> **Exercise directions**: Copy each line below that includes "html".

> **Extracted information**:
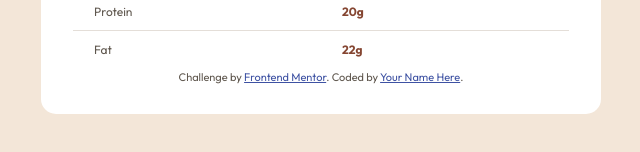
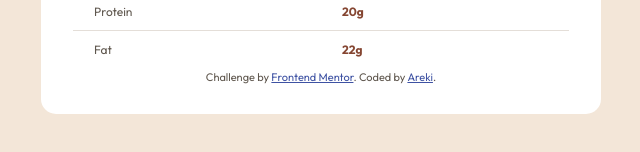
Before and after one commit to lquispele/First-page, a plain HTML site: page index.html in a window 1280 px wide. Shown: the part 1297-1449 px from the top of the page, 319-959 px from the left. Drawn offline with Linux system fonts and the light colour scheme.

Commit message:
Mi contacto Git

```diff
--- a/index.html
+++ b/index.html
@@ -99,7 +99,7 @@
 
       <div class="attribution">
       Challenge by <a href="https://www.frontendmentor.io?ref=challenge" target="_blank">Frontend Mentor</a>.
-      Coded by <a href="#">Your Name Here</a>.
+      Coded by <a href="https://github.com/lquispele">Areki</a>.
       </div>
     </div>
   </body>
```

> **Result for this task**:
Before and after one commit to lquispele/First-page, a plain HTML site: page index.html in a window 1280 px wide. Shown: the part 1297-1449 px from the top of the page, 319-959 px from the left. Drawn offline with Linux system fonts and the light colour scheme.
--- a/index.html
+++ b/index.html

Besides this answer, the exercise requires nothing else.